**YOUR TASK**. When you repeat the entries, reproduce each line exactly and omit every picture.

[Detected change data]

+++++

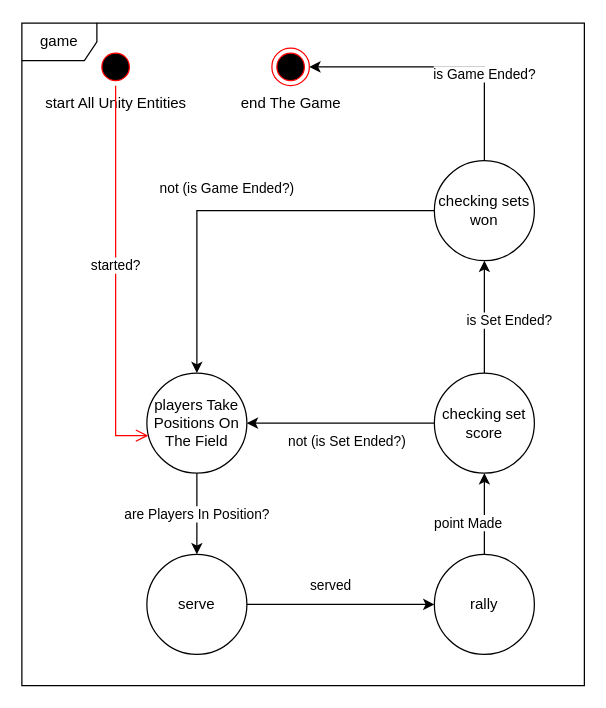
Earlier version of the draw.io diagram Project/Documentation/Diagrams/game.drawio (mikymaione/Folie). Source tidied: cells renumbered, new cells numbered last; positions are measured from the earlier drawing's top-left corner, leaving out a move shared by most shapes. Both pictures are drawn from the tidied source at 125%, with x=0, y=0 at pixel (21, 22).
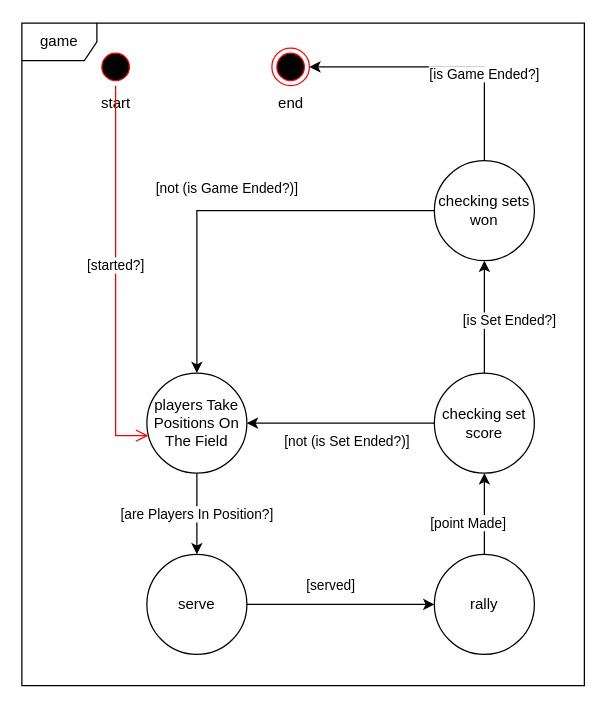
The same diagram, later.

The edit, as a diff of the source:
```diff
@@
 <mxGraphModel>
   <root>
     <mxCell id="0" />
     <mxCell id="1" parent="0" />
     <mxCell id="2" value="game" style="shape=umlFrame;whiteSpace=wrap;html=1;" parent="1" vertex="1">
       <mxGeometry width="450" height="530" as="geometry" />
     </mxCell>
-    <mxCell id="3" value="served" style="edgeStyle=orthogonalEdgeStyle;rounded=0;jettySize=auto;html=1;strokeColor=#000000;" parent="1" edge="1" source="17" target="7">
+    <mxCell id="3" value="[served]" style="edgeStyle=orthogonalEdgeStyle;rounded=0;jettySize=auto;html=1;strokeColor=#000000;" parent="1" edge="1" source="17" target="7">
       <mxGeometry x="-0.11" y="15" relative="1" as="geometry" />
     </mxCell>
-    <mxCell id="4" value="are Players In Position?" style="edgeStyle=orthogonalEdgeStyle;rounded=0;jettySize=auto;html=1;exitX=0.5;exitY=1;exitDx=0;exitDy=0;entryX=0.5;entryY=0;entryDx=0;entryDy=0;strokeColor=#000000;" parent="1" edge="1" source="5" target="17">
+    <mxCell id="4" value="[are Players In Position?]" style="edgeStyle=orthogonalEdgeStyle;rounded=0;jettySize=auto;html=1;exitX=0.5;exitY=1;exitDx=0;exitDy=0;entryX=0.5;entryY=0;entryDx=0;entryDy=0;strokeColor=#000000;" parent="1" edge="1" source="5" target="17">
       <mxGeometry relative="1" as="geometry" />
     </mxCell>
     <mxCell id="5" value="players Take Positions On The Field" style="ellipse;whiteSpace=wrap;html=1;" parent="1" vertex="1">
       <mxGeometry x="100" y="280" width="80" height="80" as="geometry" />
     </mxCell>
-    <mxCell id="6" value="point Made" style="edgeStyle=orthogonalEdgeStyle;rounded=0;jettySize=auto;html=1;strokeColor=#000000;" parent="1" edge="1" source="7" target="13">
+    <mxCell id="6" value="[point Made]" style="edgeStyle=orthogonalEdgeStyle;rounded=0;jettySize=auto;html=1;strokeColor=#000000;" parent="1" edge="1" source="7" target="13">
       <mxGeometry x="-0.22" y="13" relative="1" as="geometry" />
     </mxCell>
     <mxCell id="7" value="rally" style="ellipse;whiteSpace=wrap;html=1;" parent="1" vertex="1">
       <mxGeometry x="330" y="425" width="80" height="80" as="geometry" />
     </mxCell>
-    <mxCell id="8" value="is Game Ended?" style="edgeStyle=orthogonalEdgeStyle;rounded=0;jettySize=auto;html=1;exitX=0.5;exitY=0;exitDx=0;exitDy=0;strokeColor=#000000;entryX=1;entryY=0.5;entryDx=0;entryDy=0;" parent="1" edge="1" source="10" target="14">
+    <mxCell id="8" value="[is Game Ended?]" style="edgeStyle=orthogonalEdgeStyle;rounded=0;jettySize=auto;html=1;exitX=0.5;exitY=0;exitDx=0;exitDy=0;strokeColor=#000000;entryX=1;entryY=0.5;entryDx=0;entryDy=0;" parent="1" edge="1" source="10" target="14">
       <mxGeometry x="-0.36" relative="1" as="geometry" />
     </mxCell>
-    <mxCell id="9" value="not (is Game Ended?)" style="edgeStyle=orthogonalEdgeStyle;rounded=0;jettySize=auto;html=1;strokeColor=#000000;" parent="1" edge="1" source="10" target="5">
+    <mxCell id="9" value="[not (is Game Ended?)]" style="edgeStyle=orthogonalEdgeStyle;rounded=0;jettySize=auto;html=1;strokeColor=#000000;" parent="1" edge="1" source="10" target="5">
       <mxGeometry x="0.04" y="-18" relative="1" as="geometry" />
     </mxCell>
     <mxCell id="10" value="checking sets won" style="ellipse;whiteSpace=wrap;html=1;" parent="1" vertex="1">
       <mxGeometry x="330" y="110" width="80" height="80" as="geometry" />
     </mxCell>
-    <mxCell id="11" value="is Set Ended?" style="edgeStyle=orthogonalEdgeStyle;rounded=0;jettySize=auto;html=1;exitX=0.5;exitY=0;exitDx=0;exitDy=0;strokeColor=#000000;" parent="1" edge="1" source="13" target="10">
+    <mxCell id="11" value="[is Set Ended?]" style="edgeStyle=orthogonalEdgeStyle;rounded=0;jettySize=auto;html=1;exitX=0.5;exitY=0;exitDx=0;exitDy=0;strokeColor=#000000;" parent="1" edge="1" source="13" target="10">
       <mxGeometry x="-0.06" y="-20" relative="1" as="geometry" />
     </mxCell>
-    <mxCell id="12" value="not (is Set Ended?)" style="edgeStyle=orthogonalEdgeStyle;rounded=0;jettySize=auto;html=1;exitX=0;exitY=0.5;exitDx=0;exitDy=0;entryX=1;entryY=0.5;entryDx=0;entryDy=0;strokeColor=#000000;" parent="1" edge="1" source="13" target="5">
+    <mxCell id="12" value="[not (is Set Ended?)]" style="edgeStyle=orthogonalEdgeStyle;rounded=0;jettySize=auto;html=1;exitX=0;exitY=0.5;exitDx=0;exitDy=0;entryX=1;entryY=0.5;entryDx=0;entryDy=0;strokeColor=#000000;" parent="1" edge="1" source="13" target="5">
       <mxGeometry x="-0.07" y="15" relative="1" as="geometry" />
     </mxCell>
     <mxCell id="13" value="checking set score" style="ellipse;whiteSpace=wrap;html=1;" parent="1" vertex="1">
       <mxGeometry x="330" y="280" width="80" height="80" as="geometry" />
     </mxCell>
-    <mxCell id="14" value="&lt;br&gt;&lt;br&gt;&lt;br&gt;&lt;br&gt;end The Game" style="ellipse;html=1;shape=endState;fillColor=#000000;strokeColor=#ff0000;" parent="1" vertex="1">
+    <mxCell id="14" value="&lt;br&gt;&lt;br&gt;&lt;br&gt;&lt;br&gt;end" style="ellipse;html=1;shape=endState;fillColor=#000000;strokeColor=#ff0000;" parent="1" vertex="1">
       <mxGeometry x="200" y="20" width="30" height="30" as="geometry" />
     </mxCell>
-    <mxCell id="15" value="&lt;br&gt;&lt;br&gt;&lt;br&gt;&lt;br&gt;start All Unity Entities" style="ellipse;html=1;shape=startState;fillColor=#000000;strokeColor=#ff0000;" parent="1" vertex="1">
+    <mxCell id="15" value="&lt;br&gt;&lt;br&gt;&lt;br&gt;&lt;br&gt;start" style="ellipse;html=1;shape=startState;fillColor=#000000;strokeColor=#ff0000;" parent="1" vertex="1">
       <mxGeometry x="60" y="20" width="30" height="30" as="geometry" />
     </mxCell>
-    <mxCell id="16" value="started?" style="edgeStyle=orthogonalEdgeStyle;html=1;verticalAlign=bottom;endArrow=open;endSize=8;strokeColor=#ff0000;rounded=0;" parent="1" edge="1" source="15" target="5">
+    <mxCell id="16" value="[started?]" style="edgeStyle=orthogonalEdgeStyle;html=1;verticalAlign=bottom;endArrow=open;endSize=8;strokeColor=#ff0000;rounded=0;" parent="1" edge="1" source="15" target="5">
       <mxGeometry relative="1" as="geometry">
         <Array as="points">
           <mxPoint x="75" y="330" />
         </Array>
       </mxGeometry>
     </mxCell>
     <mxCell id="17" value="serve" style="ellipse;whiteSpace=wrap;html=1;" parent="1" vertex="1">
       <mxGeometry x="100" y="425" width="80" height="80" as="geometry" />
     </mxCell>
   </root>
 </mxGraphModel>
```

+++++

**RESPONSE AREA**.
Earlier version of the draw.io diagram Project/Documentation/Diagrams/game.drawio (mikymaione/Folie). Source tidied: cells renumbered, new cells numbered last; positions are measured from the earlier drawing's top-left corner, leaving out a move shared by most shapes. Both pictures are drawn from the tidied source at 125%, with x=0, y=0 at pixel (21, 22).
The same diagram, later.

The edit, as a diff of the source:
```diff
@@
 <mxGraphModel>
   <root>
     <mxCell id="0" />
     <mxCell id="1" parent="0" />
     <mxCell id="2" value="game" style="shape=umlFrame;whiteSpace=wrap;html=1;" parent="1" vertex="1">
       <mxGeometry width="450" height="530" as="geometry" />
     </mxCell>
-    <mxCell id="3" value="served" style="edgeStyle=orthogonalEdgeStyle;rounded=0;jettySize=auto;html=1;strokeColor=#000000;" parent="1" edge="1" source="17" target="7">
+    <mxCell id="3" value="[served]" style="edgeStyle=orthogonalEdgeStyle;rounded=0;jettySize=auto;html=1;strokeColor=#000000;" parent="1" edge="1" source="17" target="7">
       <mxGeometry x="-0.11" y="15" relative="1" as="geometry" />
     </mxCell>
-    <mxCell id="4" value="are Players In Position?" style="edgeStyle=orthogonalEdgeStyle;rounded=0;jettySize=auto;html=1;exitX=0.5;exitY=1;exitDx=0;exitDy=0;entryX=0.5;entryY=0;entryDx=0;entryDy=0;strokeColor=#000000;" parent="1" edge="1" source="5" target="17">
+    <mxCell id="4" value="[are Players In Position?]" style="edgeStyle=orthogonalEdgeStyle;rounded=0;jettySize=auto;html=1;exitX=0.5;exitY=1;exitDx=0;exitDy=0;entryX=0.5;entryY=0;entryDx=0;entryDy=0;strokeColor=#000000;" parent="1" edge="1" source="5" target="17">
       <mxGeometry relative="1" as="geometry" />
     </mxCell>
     <mxCell id="5" value="players Take Positions On The Field" style="ellipse;whiteSpace=wrap;html=1;" parent="1" vertex="1">
       <mxGeometry x="100" y="280" width="80" height="80" as="geometry" />
     </mxCell>
-    <mxCell id="6" value="point Made" style="edgeStyle=orthogonalEdgeStyle;rounded=0;jettySize=auto;html=1;strokeColor=#000000;" parent="1" edge="1" source="7" target="13">
+    <mxCell id="6" value="[point Made]" style="edgeStyle=orthogonalEdgeStyle;rounded=0;jettySize=auto;html=1;strokeColor=#000000;" parent="1" edge="1" source="7" target="13">
       <mxGeometry x="-0.22" y="13" relative="1" as="geometry" />
     </mxCell>
     <mxCell id="7" value="rally" style="ellipse;whiteSpace=wrap;html=1;" parent="1" vertex="1">
       <mxGeometry x="330" y="425" width="80" height="80" as="geometry" />
     </mxCell>
-    <mxCell id="8" value="is Game Ended?" style="edgeStyle=orthogonalEdgeStyle;rounded=0;jettySize=auto;html=1;exitX=0.5;exitY=0;exitDx=0;exitDy=0;strokeColor=#000000;entryX=1;entryY=0.5;entryDx=0;entryDy=0;" parent="1" edge="1" source="10" target="14">
+    <mxCell id="8" value="[is Game Ended?]" style="edgeStyle=orthogonalEdgeStyle;rounded=0;jettySize=auto;html=1;exitX=0.5;exitY=0;exitDx=0;exitDy=0;strokeColor=#000000;entryX=1;entryY=0.5;entryDx=0;entryDy=0;" parent="1" edge="1" source="10" target="14">
       <mxGeometry x="-0.36" relative="1" as="geometry" />
     </mxCell>
-    <mxCell id="9" value="not (is Game Ended?)" style="edgeStyle=orthogonalEdgeStyle;rounded=0;jettySize=auto;html=1;strokeColor=#000000;" parent="1" edge="1" source="10" target="5">
+    <mxCell id="9" value="[not (is Game Ended?)]" style="edgeStyle=orthogonalEdgeStyle;rounded=0;jettySize=auto;html=1;strokeColor=#000000;" parent="1" edge="1" source="10" target="5">
       <mxGeometry x="0.04" y="-18" relative="1" as="geometry" />
     </mxCell>
     <mxCell id="10" value="checking sets won" style="ellipse;whiteSpace=wrap;html=1;" parent="1" vertex="1">
       <mxGeometry x="330" y="110" width="80" height="80" as="geometry" />
     </mxCell>
-    <mxCell id="11" value="is Set Ended?" style="edgeStyle=orthogonalEdgeStyle;rounded=0;jettySize=auto;html=1;exitX=0.5;exitY=0;exitDx=0;exitDy=0;strokeColor=#000000;" parent="1" edge="1" source="13" target="10">
+    <mxCell id="11" value="[is Set Ended?]" style="edgeStyle=orthogonalEdgeStyle;rounded=0;jettySize=auto;html=1;exitX=0.5;exitY=0;exitDx=0;exitDy=0;strokeColor=#000000;" parent="1" edge="1" source="13" target="10">
       <mxGeometry x="-0.06" y="-20" relative="1" as="geometry" />
     </mxCell>
-    <mxCell id="12" value="not (is Set Ended?)" style="edgeStyle=orthogonalEdgeStyle;rounded=0;jettySize=auto;html=1;exitX=0;exitY=0.5;exitDx=0;exitDy=0;entryX=1;entryY=0.5;entryDx=0;entryDy=0;strokeColor=#000000;" parent="1" edge="1" source="13" target="5">
+    <mxCell id="12" value="[not (is Set Ended?)]" style="edgeStyle=orthogonalEdgeStyle;rounded=0;jettySize=auto;html=1;exitX=0;exitY=0.5;exitDx=0;exitDy=0;entryX=1;entryY=0.5;entryDx=0;entryDy=0;strokeColor=#000000;" parent="1" edge="1" source="13" target="5">
       <mxGeometry x="-0.07" y="15" relative="1" as="geometry" />
     </mxCell>
     <mxCell id="13" value="checking set score" style="ellipse;whiteSpace=wrap;html=1;" parent="1" vertex="1">
       <mxGeometry x="330" y="280" width="80" height="80" as="geometry" />
     </mxCell>
-    <mxCell id="14" value="&lt;br&gt;&lt;br&gt;&lt;br&gt;&lt;br&gt;end The Game" style="ellipse;html=1;shape=endState;fillColor=#000000;strokeColor=#ff0000;" parent="1" vertex="1">
+    <mxCell id="14" value="&lt;br&gt;&lt;br&gt;&lt;br&gt;&lt;br&gt;end" style="ellipse;html=1;shape=endState;fillColor=#000000;strokeColor=#ff0000;" parent="1" vertex="1">
       <mxGeometry x="200" y="20" width="30" height="30" as="geometry" />
     </mxCell>
-    <mxCell id="15" value="&lt;br&gt;&lt;br&gt;&lt;br&gt;&lt;br&gt;start All Unity Entities" style="ellipse;html=1;shape=startState;fillColor=#000000;strokeColor=#ff0000;" parent="1" vertex="1">
+    <mxCell id="15" value="&lt;br&gt;&lt;br&gt;&lt;br&gt;&lt;br&gt;start" style="ellipse;html=1;shape=startState;fillColor=#000000;strokeColor=#ff0000;" parent="1" vertex="1">
       <mxGeometry x="60" y="20" width="30" height="30" as="geometry" />
     </mxCell>
-    <mxCell id="16" value="started?" style="edgeStyle=orthogonalEdgeStyle;html=1;verticalAlign=bottom;endArrow=open;endSize=8;strokeColor=#ff0000;rounded=0;" parent="1" edge="1" source="15" target="5">
+    <mxCell id="16" value="[started?]" style="edgeStyle=orthogonalEdgeStyle;html=1;verticalAlign=bottom;endArrow=open;endSize=8;strokeColor=#ff0000;rounded=0;" parent="1" edge="1" source="15" target="5">
       <mxGeometry relative="1" as="geometry">
         <Array as="points">
           <mxPoint x="75" y="330" />
         </Array>
       </mxGeometry>
     </mxCell>
     <mxCell id="17" value="serve" style="ellipse;whiteSpace=wrap;html=1;" parent="1" vertex="1">
       <mxGeometry x="100" y="425" width="80" height="80" as="geometry" />
     </mxCell>
   </root>
 </mxGraphModel>
```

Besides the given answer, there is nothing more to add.